The Vienna Genesis (Vienna, Österreichische Nationalbibliothek, cod. theol. gr. 31), designated by siglum L (Ralphs), is an illuminated manuscript, probably produced in Syria in the first half of the 6th Century. It is the oldest well-preserved, surviving, illustrated biblical codex.

Description[edit]

The text is a fragment of the Book of Genesis in the Greek Septuagint translation. The text is frequently abbreviated. There are twenty-four surviving folios each with miniatures at the bottom of both sides. It is thought that there were originally about ninety-six folios and 192 illustrations. It is written in uncials with silver ink on calfskin vellum dyed a rich purple. This shade of purple dye was also used to dye imperial cloth.

The initial iota and upsilon have the diaeresis.[1]

The illustrations are done in a naturalistic style common to Roman painting of the period. The manuscript's illustrations are, in format, transitional between those found in scrolls and later images found in codices. Each illustration is painted at the bottom of a single page. However, within a single illustration, two or more episodes from a story may be included, so that the same person may be represented multiple times within a single illustration. There are both framed and unframed illustrations. The illustrations contain incidents and people not mentioned in the text of Genesis. These incidents are thought to have been derived from popular elaborations of the story or from Jewish commentaries on the text.

The Vienna Genesis may have been produced in the same period and place as the Rossano Gospels and the Sinope Gospels.[2]

See also[edit]

References[edit]

  1. ^ Bruce M. Metzger, Manuscripts of the Greek Bible: An Introduction to Palaeography, Oxford University Press, Oxford 1981, Plate 8, p. 92.
  2. ^ Robert Milburn, Robert Leslie Pollington Milburn, Early Christian art and architecture, University of California Press, 1988, s. 301.
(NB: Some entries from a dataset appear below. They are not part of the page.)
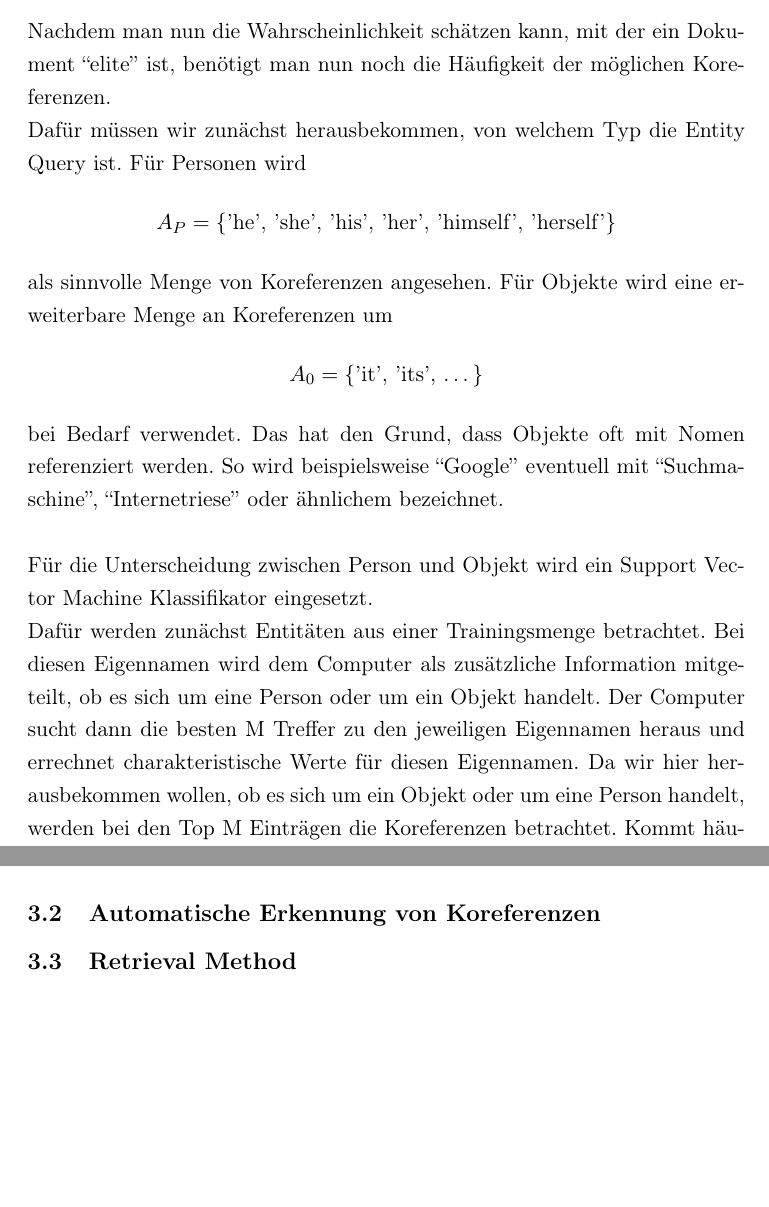
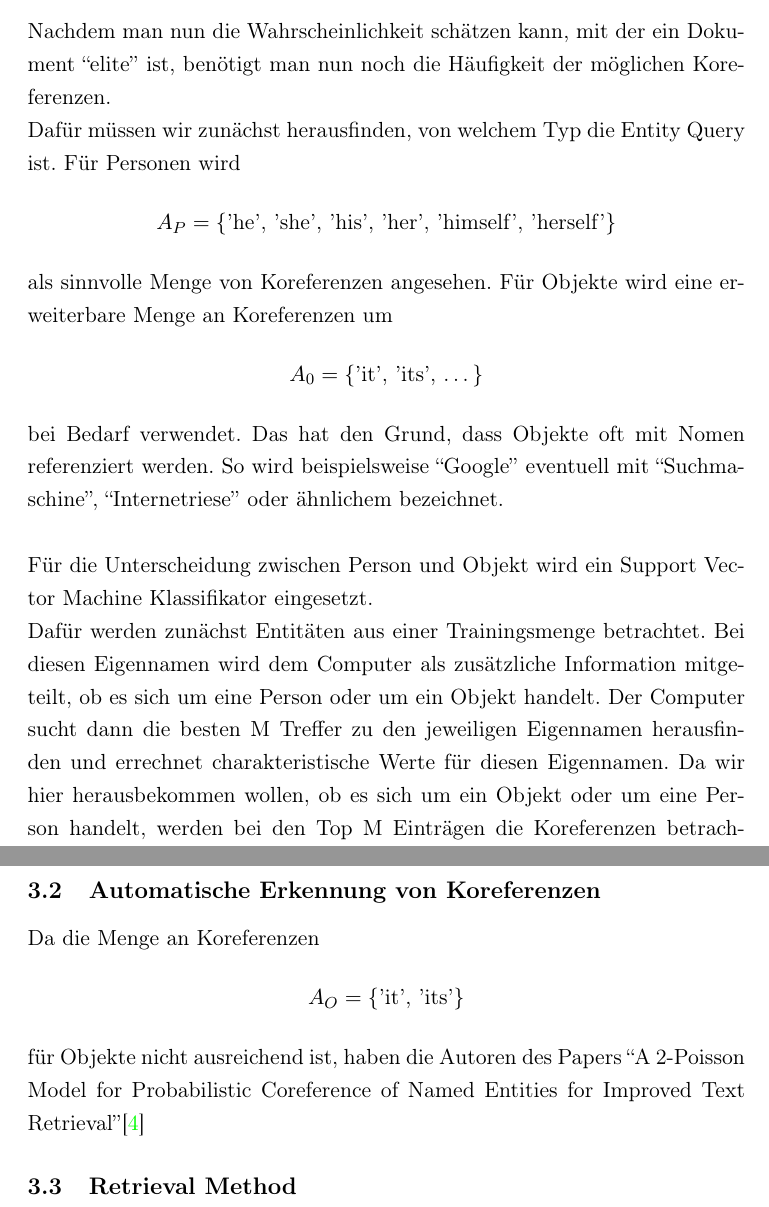
Before and after one commit to Danny-/SeminarArbeit, a LaTeX document (seminararbeit.tex, which reads zs_feedback.tex, zs_svm.tex): two parts of pages 11 and 12 of 13 before the commit and two parts of pages 11 and 13 of 14 after it, joined at a grey line, cut so that both start at the same text, the shorter picture padded with empty space. Compiled offline with pdfLaTeX.

Commit message:
Referenz auf unser Paper als neues Command... \NaNg

```diff
--- a/zs_feedback.tex
+++ b/zs_feedback.tex
@@ -1 +1,4 @@
 \subsection{Automatische Erkennung von Koreferenzen}
+Da die Menge an Koreferenzen
+\[A_O=\left\{\text{'it', 'its'}\right\}\]
+für Objekte nicht ausreichend ist, haben die Autoren des Papers \NaNg\cite{paper:Na}
--- a/zs_svm.tex
+++ b/zs_svm.tex
@@ -1,13 +1,13 @@
 \subsection{Automatische Klassifizierung der named entities}
 Nachdem man nun die Wahrscheinlichkeit schätzen kann, mit der ein Dokument ``elite'' ist, benötigt man nun noch die Häufigkeit der möglichen Koreferenzen.\\
-Dafür müssen wir zunächst herausbekommen, von welchem Typ die Entity Query ist. Für Personen wird
+Dafür müssen wir zunächst herausfinden, von welchem Typ die Entity Query ist. Für Personen wird
 \[A_P=\left\{ \text{'he', 'she', 'his', 'her', 'himself', 'herself'} \right\}\]
 als sinnvolle Menge von Koreferenzen angesehen. Für Objekte wird eine erweiterbare Menge an Koreferenzen um
 \[A_0=\left\{ \text{'it', 'its', \dots} \right\}\]
 bei Bedarf verwendet. Das hat den Grund, dass Objekte oft mit Nomen referenziert werden. So wird beispielsweise ``Google'' eventuell mit ``Suchmaschine'', ``Internetriese'' oder ähnlichem bezeichnet.\\
 \\
 Für die Unterscheidung zwischen Person und Objekt wird ein Support Vector Machine Klassifikator eingesetzt.\\
-Dafür werden zunächst Entitäten aus einer Trainingsmenge betrachtet. Bei diesen Eigennamen wird dem Computer als zusätzliche Information mitgeteilt, ob es sich um eine Person oder um ein Objekt handelt. Der Computer sucht dann die besten M Treffer zu den jeweiligen Eigennamen heraus und errechnet charakteristische Werte für diesen Eigennamen. Da wir hier herausbekommen wollen, ob es sich um ein Objekt oder um eine Person handelt, werden bei den Top M Einträgen die Koreferenzen betrachtet. Kommt häufig $A_P=\left\{ \text{'he', 'she', 'his', 'her', 'himself', 'herself'} \right\}$ vor, so wird es wahrscheinlicher, dass es sich die betrachtete Entität eine Person ist. Kommt $A_0=\left\{ \text{'it', 'its'} \right\}$ häufig vor, so handelt es sich wahrscheinlich um ein Objekt. Die Quantifizierung erfolgt normiert nach:
+Dafür werden zunächst Entitäten aus einer Trainingsmenge betrachtet. Bei diesen Eigennamen wird dem Computer als zusätzliche Information mitgeteilt, ob es sich um eine Person oder um ein Objekt handelt. Der Computer sucht dann die besten M Treffer zu den jeweiligen Eigennamen herausfinden und errechnet charakteristische Werte für diesen Eigennamen. Da wir hier herausbekommen wollen, ob es sich um ein Objekt oder um eine Person handelt, werden bei den Top M Einträgen die Koreferenzen betrachtet. Kommt häufig $A_P=\left\{ \text{'he', 'she', 'his', 'her', 'himself', 'herself'} \right\}$ vor, so wird es wahrscheinlicher, dass es sich die betrachtete Entität eine Person ist. Kommt $A_0=\left\{ \text{'it', 'its'} \right\}$ häufig vor, so handelt es sich wahrscheinlich um ein Objekt. Die Quantifizierung erfolgt normiert nach:
 \[f_P\left( Q \right)=\frac{1}{|F\left( Q \right)|}\sum_{d\in F\left( Q \right)} \frac{tf\left( A_P;d \right)}{len \left( d \right)}\]
 \[f_O\left( Q \right)=\frac{1}{|F\left( Q \right)|}\sum_{d\in F\left( Q \right)} \frac{tf\left( A_O;d \right)}{len \left( d \right)}\]
 Dabei stellt $F\left( Q \right)$ die Menge der besten M Treffer dar, $|F\left( Q \right)|$ die Kardinalität dieser Menge, $tf\left( A_P;d \right)$ die Häufigkeit der Koreferenzen auf Personen in dem jeweiligen Dokument und $len\left( d \right)$ gibt die Anzahl der Worte eines Dokumentes aus.\\
```
Also changed, not shown: seminararbeit.tex (+2 -0 lines), seminararbeit.pdf, zs_svm.tex (2 more changed lines), 3 other files.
Further reading[edit]

  • Die Wiener Genesis, hrsg. von Wilhelm von Hartel und Franz Wickhoff, in: Jahrbuch der kunsthistorischen Sammlungen des Allerhöchsten Kaiserhauses, 15/16, 1895; Neudr. Graz 1970.
  • Calkins, Robert G. Illuminated Manuscripts of the Middle Ages. Ithaca, New York: Cornell University Press, 1983. pages 21–22.
  • Walther, Ingo F. and Norbert Wolf. Codices Illustres: The world's most famous illuminated manuscripts, 400 to 1600. Köln, TASCHEN, 2005.
  • Weitzmann, Kurt, ed., Age of spirituality: late antique and early Christian art, third to seventh century, no. 410, 1979, Metropolitan Museum of Art, New York, ISBN 9780870991790
  • Weitzmann, Kurt. Late Antique and Early Christian Book Illumination. New York: George Braziller, 1977.
  • Zimmermann, Barbara. Die Wiener Genesis im Rahmen der antiken Buchmalerei. Ikonographie, Darstellung, Illustrationsverfahren und Aussageintention. Wiesbaden: Reichert, 2003.

External links[edit]